Medicare Eligibility and How to Enroll

Determine if You’re Eligible for Medicare Coverage

Who is Eligible for Medicare?

Medicare Eligibility Form Which Medicare Plan Are You Eligible For?
The price of medical bills and maintaining your health can be overwhelming. The U.S. government established Medicare, a health insurance system, to help U.S. residents who meet certain criteria meet the costs of their healthcare. However, being a U.S. resident aged 65 or older is not the sole requirement to qualify for Medicare.

You may also be eligible for Medicare benefits if you are under the age of 65 and have certain disabilities or if you have End-Stage Renal Disease (ESRD) or amyotrophic lateral sclerosis (ALS, commonly referred to as Lou Gehrig’s disease). Since most people have different medical and financial needs, it is important to pick the health insurance plan that works best for you.

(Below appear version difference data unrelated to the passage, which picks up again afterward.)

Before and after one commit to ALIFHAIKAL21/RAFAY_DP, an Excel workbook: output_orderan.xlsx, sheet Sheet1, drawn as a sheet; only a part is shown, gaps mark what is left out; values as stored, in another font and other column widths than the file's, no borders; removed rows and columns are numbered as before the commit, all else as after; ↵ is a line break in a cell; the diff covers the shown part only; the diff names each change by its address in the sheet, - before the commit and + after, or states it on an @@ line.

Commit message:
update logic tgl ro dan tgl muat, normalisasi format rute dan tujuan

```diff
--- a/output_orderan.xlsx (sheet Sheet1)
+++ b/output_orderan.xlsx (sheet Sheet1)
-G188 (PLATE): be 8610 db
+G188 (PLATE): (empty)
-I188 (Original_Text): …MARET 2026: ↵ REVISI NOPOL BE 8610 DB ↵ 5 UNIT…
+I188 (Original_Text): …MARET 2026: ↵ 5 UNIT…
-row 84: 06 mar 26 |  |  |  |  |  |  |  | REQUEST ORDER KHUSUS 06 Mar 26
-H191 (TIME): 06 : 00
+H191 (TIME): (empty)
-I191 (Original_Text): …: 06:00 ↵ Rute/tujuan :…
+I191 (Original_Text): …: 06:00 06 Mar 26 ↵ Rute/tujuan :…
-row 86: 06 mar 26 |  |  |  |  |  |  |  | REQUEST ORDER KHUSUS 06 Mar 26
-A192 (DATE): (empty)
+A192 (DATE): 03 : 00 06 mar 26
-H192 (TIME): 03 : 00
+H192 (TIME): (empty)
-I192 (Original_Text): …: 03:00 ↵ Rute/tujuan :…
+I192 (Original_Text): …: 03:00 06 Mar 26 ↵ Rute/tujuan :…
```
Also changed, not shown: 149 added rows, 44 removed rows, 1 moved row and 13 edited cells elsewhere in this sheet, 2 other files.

Which Medicare Plan Are You Eligible For?

While Medicare Parts A and B are usually grouped together (commonly referred to as Original Medicare), Medicare Part C is known separately as Medicare Advantage (MA). Medicare Part D is known as Medicare Prescription Drug Coverage.

Medicare Part A

Medicare Part A is commonly referred to as Medicare hospital insurance. Although Part A covers most necessary hospital services, it does not cover all expenses. The medical expenses covered by Medicare Part A include inpatient care in hospitals, blood transfusions (units of blood received at the hospital), skilled nursing facility care (brief period care at a facility or at a nursing home after medical treatment in the hospital), hospice care (at-home support services for terminally ill patients), and home healthcare services (part-time nursing care and equipment you receive in your home to treat an injury or illness).

Most beneficiaries receive Medicare Part A without paying a premium. The main requirement is you or your spouse having paid Medicare taxes for 10 years. You are eligible for Part A if you meet any of the listed qualifications for Medicare.

Medicare Part B

Medicare Part B is commonly referred to as Medicare medical insurance. This includes necessary doctor services and outpatient care (medical service that does not require an overnight stay in the hospital and/or require a hospital visit). Medicare Part B covers a wide variety of services typically received in a doctor’s office, including care for chronic illnesses such as diabetes and high blood pressure, as well as many preventive screenings and services, such as flu shots.

Unlike Part A, Medicare Part B requires a monthly premium. The standard premium in 2020 is $144.60 per month, but it may be higher depending on your income. Most people who receive Social Security benefits pay less.

Medicare Part C

Medicare Part C is also known as Medicare Advantage (MA). These plans resemble common employer-sponsored health insurance plans, such as HMO and PPO plans. With MA plans, services are performed by private companies approved by Medicare. Part C must include all of the benefits provided by Original Medicare, but MA plans may also include other services, such as prescription drugs, hearing, and vision services.

Most MA plans consist of specific doctors and hospitals in an area that you must use in order to receive coverage for medical treatment. Your out-of-pocket costs depend on a number of factors, such as whether the plan charges a monthly premium or yearly deductible. Benefits, premiums, and member cost-share may change each year on January 1.

There are several Medicare Advantage Plans available. Options include Medicare Health Maintenance Organizations (HMO), Medicare Preferred Provider Organization Plans (PPO), Medicare Private Fee-for-Service Plans (PFFS), Special Needs Plans (SNP), Medicare Medical Savings Accounts (MSA), and HMO Point-of-Service Plans (HMOPOS).

Medicare Part D

Medicare Part D, also known as Medicare Prescription Drug Plans, may be added to Original Medicare. Part D covers prescription drug costs, with plans offered by private insurance companies approved by Medicare. These plans require a monthly premium.

To receive Part D coverage, you must join either a standalone Part D plan or choose a Medicare Advantage Plan that includes prescription drug coverage. Depending on the costs of your prescriptions, you may have a co-payment.

If you are eligible for Original Medicare, you are eligible for Part D. If you delay enrolling in a Part D plan when you are first eligible, you will likely have a late enrollment penalty.